"We start next week," said the minister.
The promise of actual action from Tony Burke almost seemed electric.
Can the Albanese government's jobs and skills summit be true?
Tangible outcomes? Fair Work Act amendments on the way? Chills of hope and optimism, no less, from the Sex Discrimination Commissioner Kate Jenkins? Trilateral unity tickets in industrial relations?
Snubbed by the Liberals as a "talk fest" and derided by Zali Steggall as a Labor "PR stunt", the summit set up to tackle much-neglected workforce challenges - particularly unlocking dinosaur and embarrassing gender disparities - has been embraced as the hottest ticket in Canberra.
The who's who of unions, big and small business, community groups and political leaders had a seat in Parliament House's great hall.
Many wanted to restate problems with the status quo: mainly 30 year old workplace laws which have stayed the same while the economy radically changed.
While seeking the tangible, some summiteers spoke of just wanting respect.
Women, older workers, disabled workers and culturally-diverse people untapped, under-utilised in the hundreds of thousands and often made to feel unsafe or unfairly treated. Young workers paid by age, not skill.
But doors have opened to many in ways they haven't in the past because the unemployment rate has a three in front of it. The Grattan Institute's Danielle Wood insists a stronger labour market will, over time, translate to higher pay for all workers.
The picture for women - and in particular the broken childcare and parental leave system - could be the "biggest lever to pull" according to Victorian Premier Daniel Andrews, to increase productivity and get Australia moving.
The rise of heavily feminised services and care jobs have long been ignored.
"I can't help reflect that if untapped women's workforce participation was a massive iron ore deposit, we would have governments falling over themselves to give subsidies to get it out of the ground," Ms Wood said with the Prime Minister and major miners Rio Tinto, BHP and Fortescue present.
The gender pay gap is stubbornly not closing and it stands at 14 per cent.
The gender divide is especially stark in the electrical trades. Women make up two per cent of the workforce, yet they have been desperate for workers for 20 years.
What a waste.
"If only we had an entire gender from which to draw from to help fill the gap?" mused Michael Wright from Communications, Electrical and Plumbing Union, while noting the few women in that workforce would be unlikely to get their own bathrooms.
There is a strong element at the jobs and skills summit or relitigating problems and arguments, of being heard. And not everyone had a seat at the great hall's table.
Employment Minister Tony Burke has promised "immediate action" to change to the Fair Work Act, listing possible stronger protections and emphasising flexible working arrangements - to open up what can be bargained about. There will be a new national forum to address the male dominated and highly stressed construction industry with Kate Jenkins assisting with gender issues. And this is all feeding into the Employment White Paper.
Australia's workforce problems seem huge, urgent and also an opportunity.

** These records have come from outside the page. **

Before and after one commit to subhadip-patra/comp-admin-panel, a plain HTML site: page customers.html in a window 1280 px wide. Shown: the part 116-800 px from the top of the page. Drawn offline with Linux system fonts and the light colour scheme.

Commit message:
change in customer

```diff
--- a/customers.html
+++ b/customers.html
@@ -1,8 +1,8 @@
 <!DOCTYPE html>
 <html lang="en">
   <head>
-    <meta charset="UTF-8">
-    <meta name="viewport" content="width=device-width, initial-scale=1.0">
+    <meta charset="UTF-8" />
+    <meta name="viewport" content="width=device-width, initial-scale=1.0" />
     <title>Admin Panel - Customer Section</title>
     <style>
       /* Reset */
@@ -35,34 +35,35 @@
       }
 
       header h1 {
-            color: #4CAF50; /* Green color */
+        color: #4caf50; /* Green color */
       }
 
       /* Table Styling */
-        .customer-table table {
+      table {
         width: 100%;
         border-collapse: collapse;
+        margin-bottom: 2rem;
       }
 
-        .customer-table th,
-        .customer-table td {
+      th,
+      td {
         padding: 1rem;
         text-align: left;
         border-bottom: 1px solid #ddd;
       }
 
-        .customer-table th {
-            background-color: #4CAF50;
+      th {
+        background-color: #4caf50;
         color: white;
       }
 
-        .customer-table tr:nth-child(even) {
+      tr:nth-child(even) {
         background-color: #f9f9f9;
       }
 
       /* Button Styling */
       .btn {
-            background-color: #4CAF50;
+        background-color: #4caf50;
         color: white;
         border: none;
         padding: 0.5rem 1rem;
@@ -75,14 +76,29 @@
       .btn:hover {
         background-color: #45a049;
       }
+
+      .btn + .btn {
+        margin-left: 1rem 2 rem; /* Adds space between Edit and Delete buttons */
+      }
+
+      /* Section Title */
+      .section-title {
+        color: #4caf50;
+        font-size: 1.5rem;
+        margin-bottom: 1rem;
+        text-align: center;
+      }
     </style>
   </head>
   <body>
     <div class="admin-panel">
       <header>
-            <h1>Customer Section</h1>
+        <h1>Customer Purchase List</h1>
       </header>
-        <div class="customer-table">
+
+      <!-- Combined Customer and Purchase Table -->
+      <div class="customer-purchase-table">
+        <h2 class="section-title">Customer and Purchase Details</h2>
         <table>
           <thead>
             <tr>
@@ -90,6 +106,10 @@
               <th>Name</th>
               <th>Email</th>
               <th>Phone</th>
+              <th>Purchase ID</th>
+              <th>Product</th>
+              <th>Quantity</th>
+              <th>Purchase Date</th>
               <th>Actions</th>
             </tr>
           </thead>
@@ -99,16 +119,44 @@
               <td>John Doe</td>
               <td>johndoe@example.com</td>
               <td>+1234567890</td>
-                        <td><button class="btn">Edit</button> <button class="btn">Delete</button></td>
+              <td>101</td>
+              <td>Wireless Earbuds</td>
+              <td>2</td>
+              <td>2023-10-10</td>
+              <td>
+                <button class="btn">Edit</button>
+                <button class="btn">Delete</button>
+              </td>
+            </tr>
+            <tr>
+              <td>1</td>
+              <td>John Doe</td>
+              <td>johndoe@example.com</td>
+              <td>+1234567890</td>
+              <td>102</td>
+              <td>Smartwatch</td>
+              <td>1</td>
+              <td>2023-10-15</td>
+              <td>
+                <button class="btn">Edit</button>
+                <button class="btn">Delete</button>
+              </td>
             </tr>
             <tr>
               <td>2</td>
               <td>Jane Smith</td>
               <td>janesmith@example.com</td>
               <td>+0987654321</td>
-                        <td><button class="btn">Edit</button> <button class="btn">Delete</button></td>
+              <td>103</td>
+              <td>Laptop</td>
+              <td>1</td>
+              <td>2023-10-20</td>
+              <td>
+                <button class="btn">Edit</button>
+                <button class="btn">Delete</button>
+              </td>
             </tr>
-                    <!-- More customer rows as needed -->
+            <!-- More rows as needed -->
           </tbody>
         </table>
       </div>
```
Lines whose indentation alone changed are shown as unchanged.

The Labor government must be held to account to act or the summit will just be another eyerolling talkfest. It is all about who turns up and follows through. The Liberal party would be in a better position to criticise had it bothered to turn up.
All appearances are given of a new spirit of cooperation and it's been acknowledged through the summit that Australia's workplace system is outdated and unfair. Who's up for a challenge?